EXERCISE REQUIREMENTS
Exclude images and print all the records verbatim.
═════ RECORDS TO PROCESS
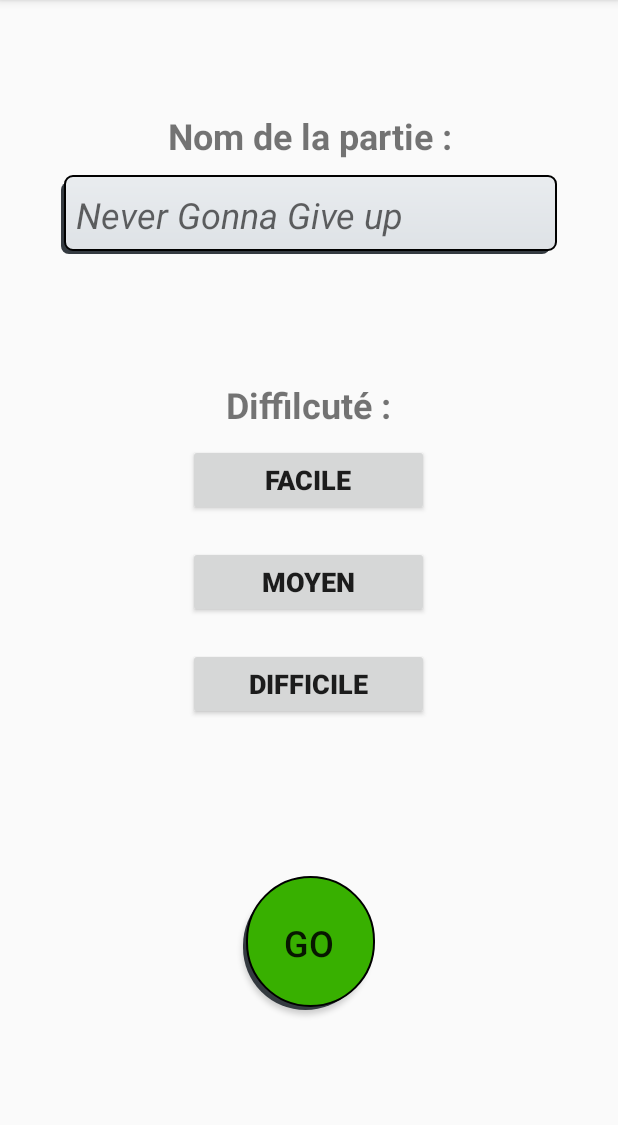
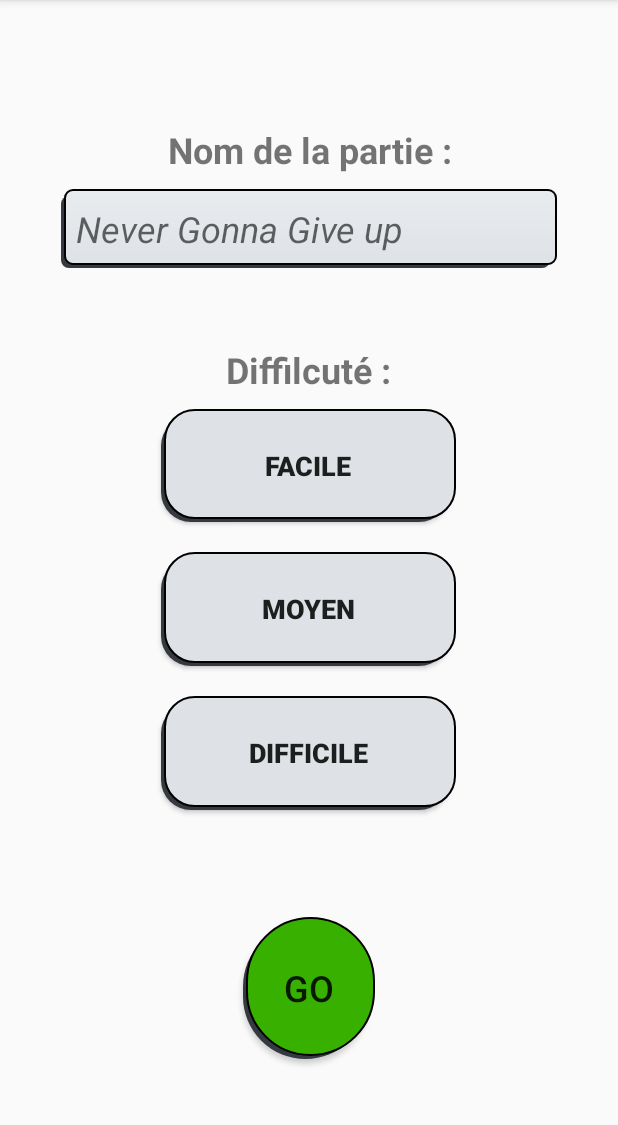
Before and after one commit to ETS-Android2/ProjetAndroidApplication, an Android app: the NewGameActivity screen opened directly, with no data from a screen before it, on a phone screen of 412 x 824 dp, the part 84-1209 px from its top. Run offline under Robolectric (Android 15) with nearby library versions, the phone set to English and light mode, and no system bars.

Commit message:
Ajout Animation Bouton et Page Nouvelle Partie ( sans menu)

```diff
--- /dev/null
+++ b/CodeProjet/app/src/main/res/drawable/pressed_difficulty_btn.xml
@@ -0,0 +1,13 @@
+<?xml version="1.0" encoding="utf-8"?>
+<layer-list xmlns:android="http://schemas.android.com/apk/res/android">
+    <item android:bottom="2dp" android:left="2dp">
+        <shape>
+            <gradient android:angle="270"
+                android:endColor="#faa307" android:startColor="#faa307" />
+            <stroke android:width="1dp" android:color="@color/black" />
+            <corners android:radius="20dp" />
+            <padding android:bottom="10dp" android:left="10dp"
+                android:right="10dp" android:top="10dp" />
+        </shape>
+    </item>
+</layer-list>
--- /dev/null
+++ b/CodeProjet/app/src/main/res/drawable/pressed_launch_game_btn.xml
@@ -0,0 +1,13 @@
+<?xml version="1.0" encoding="utf-8"?>
+<layer-list xmlns:android="http://schemas.android.com/apk/res/android">
+    <item android:bottom="2dp" android:left="2dp">
+        <shape>
+            <gradient android:angle="270"
+                android:endColor="#38b000" android:startColor="#38b000" />
+            <stroke android:width="1dp" android:color="@color/black" />
+            <corners android:radius="45dp" />
+            <padding android:bottom="10dp" android:left="10dp"
+                android:right="10dp" android:top="10dp" />
+        </shape>
+    </item>
+</layer-list>
--- /dev/null
+++ b/CodeProjet/app/src/main/res/drawable/selector_difficulty_btn.xml
@@ -0,0 +1,6 @@
+<?xml version="1.0" encoding="utf-8"?>
+<selector xmlns:android="http://schemas.android.com/apk/res/android">
+    <item android:state_pressed="true" android:drawable="@drawable/pressed_difficulty_btn"/>
+        <item android:state_pressed="false" android:drawable="@drawable/unpressed_difficulty_btn"/>
+        <item android:drawable="@drawable/unpressed_difficulty_btn" android:state_enabled="false"/>
+</selector>
--- /dev/null
+++ b/CodeProjet/app/src/main/res/drawable/unpressed_difficulty_btn.xml
@@ -0,0 +1,19 @@
+<?xml version="1.0" encoding="utf-8"?>
+<layer-list xmlns:android="http://schemas.android.com/apk/res/android">
+    <item android:right="5dp" android:top="5dp">
+        <shape>
+            <corners android:radius="20dp" />
+            <solid android:color="#343a40" />
+        </shape>
+    </item>
+    <item android:bottom="2dp" android:left="2dp">
+        <shape>
+            <gradient android:angle="270"
+                android:endColor="#dee2e6" android:startColor="#dee2e6" />
+            <stroke android:width="1dp" android:color="@color/black" />
+            <corners android:radius="20dp" />
+            <padding android:bottom="10dp" android:left="10dp"
+                android:right="10dp" android:top="10dp" />
+        </shape>
+    </item>
+</layer-list>
--- a/CodeProjet/app/src/main/res/layout/activity_new_game.xml
+++ b/CodeProjet/app/src/main/res/layout/activity_new_game.xml
@@ -61,17 +61,18 @@
         <Space
             android:layout_width="match_parent"
             android:layout_height="wrap_content"
-            android:layout_weight="2"/>
+            android:layout_weight="1"/>
 
         <LinearLayout
             android:layout_width="match_parent"
             android:layout_height="wrap_content"
-            android:orientation="horizontal">
+            android:orientation="horizontal"
+            android:layout_weight="2">
 
             <Space
                 android:layout_width="wrap_content"
                 android:layout_height="match_parent"
-                android:layout_weight="2"/>
+                android:layout_weight="1"/>
 
             <LinearLayout
                 android:layout_width="wrap_content"
@@ -94,7 +95,8 @@
                     android:layout_margin="10dp"
                     android:text="Facile"
                     android:textStyle="bold"
-                    android:textSize="18sp"/>
+                    android:textSize="18sp"
+                    android:background="@drawable/selector_difficulty_btn"/>
 
                 <Button
                     android:layout_width="match_parent"
@@ -103,7 +105,8 @@
                     android:layout_margin="10dp"
                     android:text="Moyen"
                     android:textStyle="bold"
-                    android:textSize="18sp"/>
+                    android:textSize="18sp"
+                    android:background="@drawable/selector_difficulty_btn"/>
 
                 <Button
                     android:layout_width="match_parent"
@@ -112,21 +115,22 @@
                     android:layout_margin="10dp"
                     android:text="Difficile"
                     android:textStyle="bold"
-                    android:textSize="18sp"/>
+                    android:textSize="18sp"
+                    android:background="@drawable/selector_difficulty_btn"/>
 
             </LinearLayout>
 
             <Space
                 android:layout_width="wrap_content"
                 android:layout_height="match_parent"
-                android:layout_weight="2"/>
+                android:layout_weight="1"/>
 
         </LinearLayout>
 
         <Space
             android:layout_width="match_parent"
             android:layout_height="wrap_content"
-            android:layout_weight="2"/>
+            android:layout_weight="1"/>
 
         <LinearLayout
             android:layout_width="match_parent"
@@ -145,7 +149,7 @@
                 android:text="GO"
                 android:textSize="24sp"
                 android:layout_margin="20dp"
-                android:background="@drawable/launch_game_btn"/>
+                android:background="@drawable/unpressed_launch_game_btn"/>
 
             <Space
                 android:layout_width="wrap_content"
@@ -157,7 +161,7 @@
         <Space
             android:layout_width="match_parent"
             android:layout_height="wrap_content"
-            android:layout_weight="2"/>
+            android:layout_weight="1"/>
 
     </LinearLayout>
 
```
Also changed, not shown: CodeProjet/app/src/main/res/drawable/unpressed_launch_game_btn.xml (renamed from CodeProjet/app/src/main/res/drawable/launch_game_btn.xml).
══════════
ANSWER SPACE
Before and after one commit to ETS-Android2/ProjetAndroidApplication, an Android app: the NewGameActivity screen opened directly, with no data from a screen before it, on a phone screen of 412 x 824 dp, the part 84-1209 px from its top. Run offline under Robolectric (Android 15) with nearby library versions, the phone set to English and light mode, and no system bars.

Commit message:
Ajout Animation Bouton et Page Nouvelle Partie ( sans menu)

```diff
--- /dev/null
+++ b/CodeProjet/app/src/main/res/drawable/pressed_difficulty_btn.xml
@@ -0,0 +1,13 @@
+<?xml version="1.0" encoding="utf-8"?>
+<layer-list xmlns:android="http://schemas.android.com/apk/res/android">
+    <item android:bottom="2dp" android:left="2dp">
+        <shape>
+            <gradient android:angle="270"
+                android:endColor="#faa307" android:startColor="#faa307" />
+            <stroke android:width="1dp" android:color="@color/black" />
+            <corners android:radius="20dp" />
+            <padding android:bottom="10dp" android:left="10dp"
+                android:right="10dp" android:top="10dp" />
+        </shape>
+    </item>
+</layer-list>
--- /dev/null
+++ b/CodeProjet/app/src/main/res/drawable/pressed_launch_game_btn.xml
@@ -0,0 +1,13 @@
+<?xml version="1.0" encoding="utf-8"?>
+<layer-list xmlns:android="http://schemas.android.com/apk/res/android">
+    <item android:bottom="2dp" android:left="2dp">
+        <shape>
+            <gradient android:angle="270"
+                android:endColor="#38b000" android:startColor="#38b000" />
+            <stroke android:width="1dp" android:color="@color/black" />
+            <corners android:radius="45dp" />
+            <padding android:bottom="10dp" android:left="10dp"
+                android:right="10dp" android:top="10dp" />
+        </shape>
+    </item>
+</layer-list>
--- /dev/null
+++ b/CodeProjet/app/src/main/res/drawable/selector_difficulty_btn.xml
@@ -0,0 +1,6 @@
+<?xml version="1.0" encoding="utf-8"?>
+<selector xmlns:android="http://schemas.android.com/apk/res/android">
+    <item android:state_pressed="true" android:drawable="@drawable/pressed_difficulty_btn"/>
+        <item android:state_pressed="false" android:drawable="@drawable/unpressed_difficulty_btn"/>
+        <item android:drawable="@drawable/unpressed_difficulty_btn" android:state_enabled="false"/>
+</selector>
--- /dev/null
+++ b/CodeProjet/app/src/main/res/drawable/unpressed_difficulty_btn.xml
@@ -0,0 +1,19 @@
+<?xml version="1.0" encoding="utf-8"?>
+<layer-list xmlns:android="http://schemas.android.com/apk/res/android">
+    <item android:right="5dp" android:top="5dp">
+        <shape>
+            <corners android:radius="20dp" />
+            <solid android:color="#343a40" />
+        </shape>
+    </item>
+    <item android:bottom="2dp" android:left="2dp">
+        <shape>
+            <gradient android:angle="270"
+                android:endColor="#dee2e6" android:startColor="#dee2e6" />
+            <stroke android:width="1dp" android:color="@color/black" />
+            <corners android:radius="20dp" />
+            <padding android:bottom="10dp" android:left="10dp"
+                android:right="10dp" android:top="10dp" />
+        </shape>
+    </item>
+</layer-list>
--- a/CodeProjet/app/src/main/res/layout/activity_new_game.xml
+++ b/CodeProjet/app/src/main/res/layout/activity_new_game.xml
@@ -61,17 +61,18 @@
         <Space
             android:layout_width="match_parent"
             android:layout_height="wrap_content"
-            android:layout_weight="2"/>
+            android:layout_weight="1"/>
 
         <LinearLayout
             android:layout_width="match_parent"
             android:layout_height="wrap_content"
-            android:orientation="horizontal">
+            android:orientation="horizontal"
+            android:layout_weight="2">
 
             <Space
                 android:layout_width="wrap_content"
                 android:layout_height="match_parent"
-                android:layout_weight="2"/>
+                android:layout_weight="1"/>
 
             <LinearLayout
                 android:layout_width="wrap_content"
@@ -94,7 +95,8 @@
                     android:layout_margin="10dp"
                     android:text="Facile"
                     android:textStyle="bold"
-                    android:textSize="18sp"/>
+                    android:textSize="18sp"
+                    android:background="@drawable/selector_difficulty_btn"/>
 
                 <Button
                     android:layout_width="match_parent"
@@ -103,7 +105,8 @@
                     android:layout_margin="10dp"
                     android:text="Moyen"
                     android:textStyle="bold"
-                    android:textSize="18sp"/>
+                    android:textSize="18sp"
+                    android:background="@drawable/selector_difficulty_btn"/>
 
                 <Button
                     android:layout_width="match_parent"
@@ -112,21 +115,22 @@
                     android:layout_margin="10dp"
                     android:text="Difficile"
                     android:textStyle="bold"
-                    android:textSize="18sp"/>
+                    android:textSize="18sp"
+                    android:background="@drawable/selector_difficulty_btn"/>
 
             </LinearLayout>
 
             <Space
                 android:layout_width="wrap_content"
                 android:layout_height="match_parent"
-                android:layout_weight="2"/>
+                android:layout_weight="1"/>
 
         </LinearLayout>
 
         <Space
             android:layout_width="match_parent"
             android:layout_height="wrap_content"
-            android:layout_weight="2"/>
+            android:layout_weight="1"/>
 
         <LinearLayout
             android:layout_width="match_parent"
@@ -145,7 +149,7 @@
                 android:text="GO"
                 android:textSize="24sp"
                 android:layout_margin="20dp"
-                android:background="@drawable/launch_game_btn"/>
+                android:background="@drawable/unpressed_launch_game_btn"/>
 
             <Space
                 android:layout_width="wrap_content"
@@ -157,7 +161,7 @@
         <Space
             android:layout_width="match_parent"
             android:layout_height="wrap_content"
-            android:layout_weight="2"/>
+            android:layout_weight="1"/>
 
     </LinearLayout>
 
```
Also changed, not shown: CodeProjet/app/src/main/res/drawable/unpressed_launch_game_btn.xml (renamed from CodeProjet/app/src/main/res/drawable/launch_game_btn.xml).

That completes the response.